*** Opening of DATASET RECORDS ***

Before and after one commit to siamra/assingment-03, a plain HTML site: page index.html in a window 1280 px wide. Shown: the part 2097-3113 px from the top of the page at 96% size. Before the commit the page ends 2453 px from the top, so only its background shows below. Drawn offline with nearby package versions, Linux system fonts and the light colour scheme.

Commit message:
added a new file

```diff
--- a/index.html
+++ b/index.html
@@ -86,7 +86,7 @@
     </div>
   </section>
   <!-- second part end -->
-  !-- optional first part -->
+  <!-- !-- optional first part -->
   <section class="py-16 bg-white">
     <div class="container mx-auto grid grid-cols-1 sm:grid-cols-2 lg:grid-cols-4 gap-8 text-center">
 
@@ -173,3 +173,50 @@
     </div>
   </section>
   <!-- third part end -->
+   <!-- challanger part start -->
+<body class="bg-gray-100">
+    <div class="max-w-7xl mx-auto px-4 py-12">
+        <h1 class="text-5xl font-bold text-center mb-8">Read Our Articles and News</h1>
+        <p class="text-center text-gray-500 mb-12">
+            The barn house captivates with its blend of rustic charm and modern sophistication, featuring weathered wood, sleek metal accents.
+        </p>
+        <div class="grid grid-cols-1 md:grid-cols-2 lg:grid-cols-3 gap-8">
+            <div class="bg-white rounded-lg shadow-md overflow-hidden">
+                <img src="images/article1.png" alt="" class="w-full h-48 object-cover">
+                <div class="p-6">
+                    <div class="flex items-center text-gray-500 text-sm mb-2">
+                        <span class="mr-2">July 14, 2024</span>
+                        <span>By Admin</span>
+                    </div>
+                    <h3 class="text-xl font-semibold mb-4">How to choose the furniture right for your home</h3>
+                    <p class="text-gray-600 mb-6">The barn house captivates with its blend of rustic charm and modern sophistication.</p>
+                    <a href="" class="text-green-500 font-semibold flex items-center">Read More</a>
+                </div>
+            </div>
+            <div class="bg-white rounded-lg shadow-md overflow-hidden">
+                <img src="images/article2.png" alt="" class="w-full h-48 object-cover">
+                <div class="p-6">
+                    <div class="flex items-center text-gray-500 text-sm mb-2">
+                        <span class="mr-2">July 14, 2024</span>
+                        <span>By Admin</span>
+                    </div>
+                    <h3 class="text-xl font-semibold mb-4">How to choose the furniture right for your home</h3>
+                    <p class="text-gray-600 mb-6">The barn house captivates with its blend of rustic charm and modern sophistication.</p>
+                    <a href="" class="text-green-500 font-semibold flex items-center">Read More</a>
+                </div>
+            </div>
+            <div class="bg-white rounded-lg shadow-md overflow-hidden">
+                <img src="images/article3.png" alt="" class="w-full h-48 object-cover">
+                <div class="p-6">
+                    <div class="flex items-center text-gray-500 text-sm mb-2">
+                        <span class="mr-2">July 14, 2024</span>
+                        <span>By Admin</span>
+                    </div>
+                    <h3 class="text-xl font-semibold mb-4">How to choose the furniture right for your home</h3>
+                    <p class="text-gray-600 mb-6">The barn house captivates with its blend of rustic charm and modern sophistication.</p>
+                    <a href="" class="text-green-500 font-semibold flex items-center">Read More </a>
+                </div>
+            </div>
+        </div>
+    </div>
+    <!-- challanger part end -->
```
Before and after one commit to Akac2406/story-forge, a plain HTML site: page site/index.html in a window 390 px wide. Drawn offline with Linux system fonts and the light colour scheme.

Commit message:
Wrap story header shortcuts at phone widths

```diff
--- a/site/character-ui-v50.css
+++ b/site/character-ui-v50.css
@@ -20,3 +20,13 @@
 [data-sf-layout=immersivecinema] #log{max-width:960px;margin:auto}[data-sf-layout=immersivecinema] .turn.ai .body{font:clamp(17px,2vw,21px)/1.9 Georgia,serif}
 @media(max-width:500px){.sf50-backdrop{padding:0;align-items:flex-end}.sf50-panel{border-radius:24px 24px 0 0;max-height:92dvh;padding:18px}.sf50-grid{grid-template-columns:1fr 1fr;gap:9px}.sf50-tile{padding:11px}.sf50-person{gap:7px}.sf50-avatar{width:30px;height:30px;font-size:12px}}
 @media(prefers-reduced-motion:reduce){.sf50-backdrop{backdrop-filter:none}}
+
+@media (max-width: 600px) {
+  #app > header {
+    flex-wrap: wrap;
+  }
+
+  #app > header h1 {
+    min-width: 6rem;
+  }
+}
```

*** Close of DATASET RECORDS ***

**EXERCISE PROMPT**
Retype the data precisely.

**EXERCISE RESULT**
Before and after one commit to siamra/assingment-03, a plain HTML site: page index.html in a window 1280 px wide. Shown: the part 2097-3113 px from the top of the page at 96% size. Before the commit the page ends 2453 px from the top, so only its background shows below. Drawn offline with nearby package versions, Linux system fonts and the light colour scheme.

Commit message:
added a new file

```diff
--- a/index.html
+++ b/index.html
@@ -86,7 +86,7 @@
     </div>
   </section>
   <!-- second part end -->
-  !-- optional first part -->
+  <!-- !-- optional first part -->
   <section class="py-16 bg-white">
     <div class="container mx-auto grid grid-cols-1 sm:grid-cols-2 lg:grid-cols-4 gap-8 text-center">
 
@@ -173,3 +173,50 @@
     </div>
   </section>
   <!-- third part end -->
+   <!-- challanger part start -->
+<body class="bg-gray-100">
+    <div class="max-w-7xl mx-auto px-4 py-12">
+        <h1 class="text-5xl font-bold text-center mb-8">Read Our Articles and News</h1>
+        <p class="text-center text-gray-500 mb-12">
+            The barn house captivates with its blend of rustic charm and modern sophistication, featuring weathered wood, sleek metal accents.
+        </p>
+        <div class="grid grid-cols-1 md:grid-cols-2 lg:grid-cols-3 gap-8">
+            <div class="bg-white rounded-lg shadow-md overflow-hidden">
+                <img src="images/article1.png" alt="" class="w-full h-48 object-cover">
+                <div class="p-6">
+                    <div class="flex items-center text-gray-500 text-sm mb-2">
+                        <span class="mr-2">July 14, 2024</span>
+                        <span>By Admin</span>
+                    </div>
+                    <h3 class="text-xl font-semibold mb-4">How to choose the furniture right for your home</h3>
+                    <p class="text-gray-600 mb-6">The barn house captivates with its blend of rustic charm and modern sophistication.</p>
+                    <a href="" class="text-green-500 font-semibold flex items-center">Read More</a>
+                </div>
+            </div>
+            <div class="bg-white rounded-lg shadow-md overflow-hidden">
+                <img src="images/article2.png" alt="" class="w-full h-48 object-cover">
+                <div class="p-6">
+                    <div class="flex items-center text-gray-500 text-sm mb-2">
+                        <span class="mr-2">July 14, 2024</span>
+                        <span>By Admin</span>
+                    </div>
+                    <h3 class="text-xl font-semibold mb-4">How to choose the furniture right for your home</h3>
+                    <p class="text-gray-600 mb-6">The barn house captivates with its blend of rustic charm and modern sophistication.</p>
+                    <a href="" class="text-green-500 font-semibold flex items-center">Read More</a>
+                </div>
+            </div>
+            <div class="bg-white rounded-lg shadow-md overflow-hidden">
+                <img src="images/article3.png" alt="" class="w-full h-48 object-cover">
+                <div class="p-6">
+                    <div class="flex items-center text-gray-500 text-sm mb-2">
+                        <span class="mr-2">July 14, 2024</span>
+                        <span>By Admin</span>
+                    </div>
+                    <h3 class="text-xl font-semibold mb-4">How to choose the furniture right for your home</h3>
+                    <p class="text-gray-600 mb-6">The barn house captivates with its blend of rustic charm and modern sophistication.</p>
+                    <a href="" class="text-green-500 font-semibold flex items-center">Read More </a>
+                </div>
+            </div>
+        </div>
+    </div>
+    <!-- challanger part end -->
```
Before and after one commit to Akac2406/story-forge, a plain HTML site: page site/index.html in a window 390 px wide. Drawn offline with Linux system fonts and the light colour scheme.

Commit message:
Wrap story header shortcuts at phone widths

```diff
--- a/site/character-ui-v50.css
+++ b/site/character-ui-v50.css
@@ -20,3 +20,13 @@
 [data-sf-layout=immersivecinema] #log{max-width:960px;margin:auto}[data-sf-layout=immersivecinema] .turn.ai .body{font:clamp(17px,2vw,21px)/1.9 Georgia,serif}
 @media(max-width:500px){.sf50-backdrop{padding:0;align-items:flex-end}.sf50-panel{border-radius:24px 24px 0 0;max-height:92dvh;padding:18px}.sf50-grid{grid-template-columns:1fr 1fr;gap:9px}.sf50-tile{padding:11px}.sf50-person{gap:7px}.sf50-avatar{width:30px;height:30px;font-size:12px}}
 @media(prefers-reduced-motion:reduce){.sf50-backdrop{backdrop-filter:none}}
+
+@media (max-width: 600px) {
+  #app > header {
+    flex-wrap: wrap;
+  }
+
+  #app > header h1 {
+    min-width: 6rem;
+  }
+}
```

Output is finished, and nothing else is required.